April 4, 2022
Monday of the Fifth Week of Lent
(Note: In Year C, when the reflection for Year A was used, the readings from Sunday Year C may be used today.)
But no one arrested him, because his hour had not yet come. John 8:20
This short line comes at the end of today’s Gospel after Jesus, once again, directly confronted the Pharisees. He confronts them, in this situation, by speaking the truth of His union with the Father and the power and authority He had on account of this union. The Pharisees attempt to confront and challenge Him but He speaks the truth right back to them in clear language. Their response to Jesus’ words is not recorded but it’s clear that they do not know what to say and it’s clear that they remain skeptical and desirous of trapping Jesus.
This passage quoted above reveals to us the profound truth that neither the malice of the Pharisees nor that of anyone else could ultimately triumph since Jesus’ “hour had not yet come.” What does this mean? Here are two truths we should take from this line.
First, malice cannot overpower the will of God. Since God the Father did not permit Jesus’ arrest at that time, those with evil intentions were powerless to do so. Jesus was able to speak clearly and openly, challenging the Pharisees with the truth, and they could do nothing to stop it. Though His words stung them to the heart, they could do no more than listen and grow in anger and obstinacy toward our Lord. But they could not harm Him. This shows that God is ultimately in control of even the malice of others and will only allow malice to appear to triumph when He sees some greater purpose for allowing such a thing to happen.

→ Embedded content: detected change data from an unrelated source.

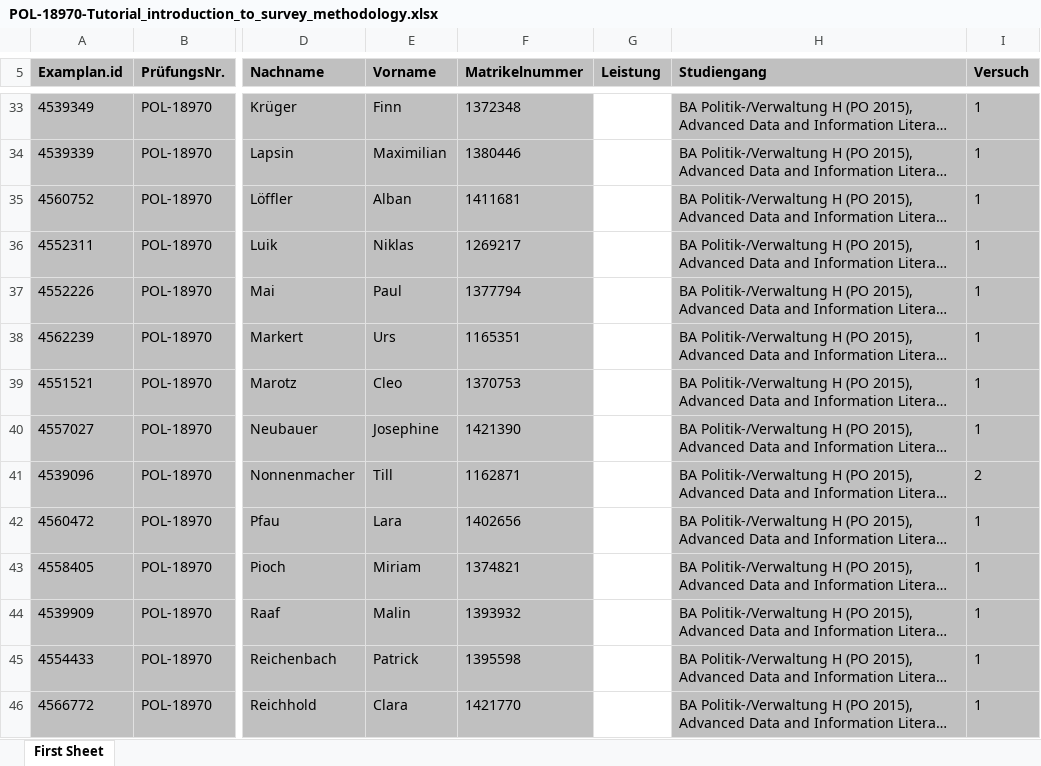
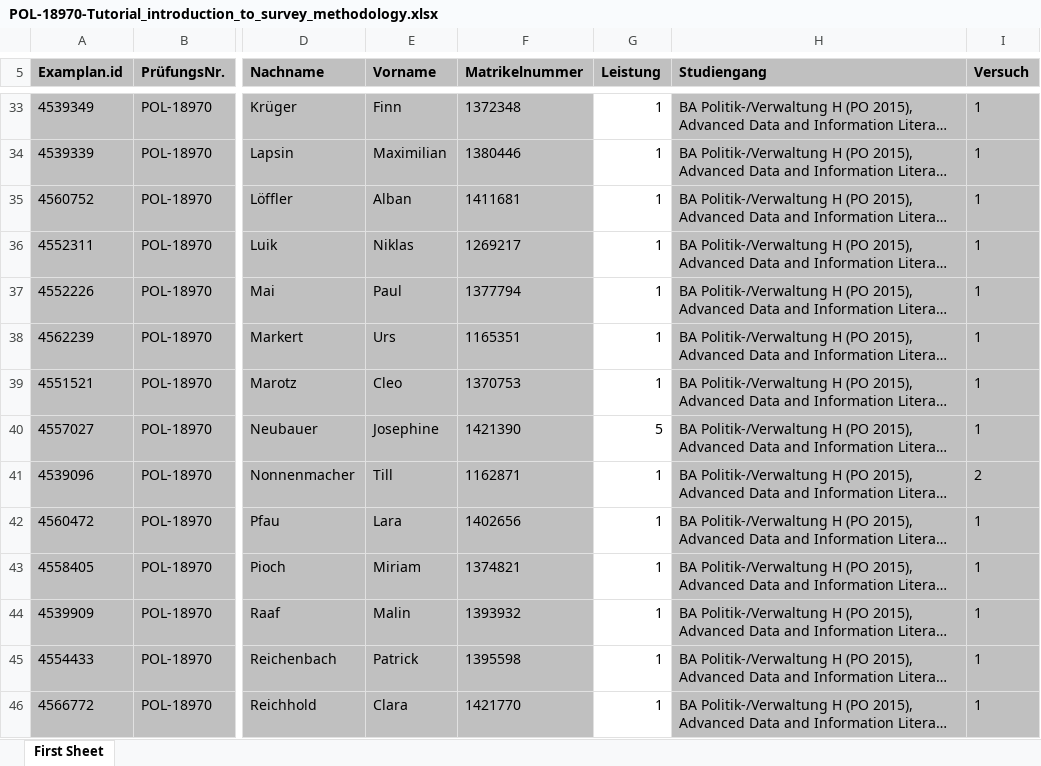
Before and after one commit to bacherni/Survey_Tutorial_24_25, an Excel workbook: Assignments/POL-18970-Tutorial_introduction_to_survey_methodology.xlsx, sheet First Sheet, drawn as a sheet; only a part is shown, gaps mark what is left out; long unchanged cells end in …; values as stored, in another font and other column widths than the file's, no borders; the diff covers the shown part only; the diff names each change by its address in the sheet, - before the commit and + after, or states it on an @@ line.

```diff
--- a/Assignments/POL-18970-Tutorial_introduction_to_survey_methodology.xlsx (sheet First Sheet)
+++ b/Assignments/POL-18970-Tutorial_introduction_to_survey_methodology.xlsx (sheet First Sheet)
-G33:G39 (Leistung): (empty)
+G33:G39 (Leistung): 1
-G40 (Leistung): (empty)
+G40 (Leistung): 5
-G41:G46 (Leistung): (empty)
+G41:G46 (Leistung): 1
```
Also changed, not shown: 42 edited cells elsewhere in this sheet, Assignments/Assignment 3/Results Assignment 1,2,3 - with names.xlsx, 3 other files.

Secondly, it reveals that there is a coming “hour” when Jesus will be handed over to sinful men. But in John’s Gospel, this hour is not an hour of shame and disgrace for Jesus; rather, it is an hour of total triumph over sin and death. From a worldly perspective we know that His hour of arrest, persecution and Crucifixion takes on the public appearance of horror and disgrace for Jesus. It appears as if He lost and the Pharisees won. But from the perspective of God, which is the only true perspective, Jesus triumphs gloriously. In fact, the Father ultimately permits the malice of the Pharisees to be the instrument of Jesus’ glorification through the sufferings He endured in this hour. From the divine perspective, His hour does not become one of defeat; rather, it becomes one of ultimate victory.
Reflect, today, upon the coming hour of Jesus. Soon we will enter into the glories of Holy Week and ponder, once again, that the Father did permit Jesus to enter into the most cruel suffering and death imaginable. We will be confronted with the apparent scandal of His arrest and the illusion of the victory of the malicious leaders of the day. But their victory is only an illusion since the permissive will of the Father had other intentions. Begin preparing for this annual celebration of the hour of Jesus and enter into it with the utmost confidence and faith.
My glorious Lord, I glorify You for Your wisdom and power and rejoice in the perfect will of the Father in Heaven. The Father sent You on a mission of redemption and salvation and permitted You to ultimately suffer and die. But through this suffering He brought final victory over death and all evil. Give me faith to know and believe this truth with my whole heart. Bless this coming Holy Week, dear Lord, and permit me to rejoice in Your glorious victory. Jesus, I trust in You.
Reflection Thirty-One – “Today You Will be With Me in Paradise”
(Mon. of Fifth Week of Lent)
Saint of the Day – Saint Isidore, Bishop and Doctor of the Church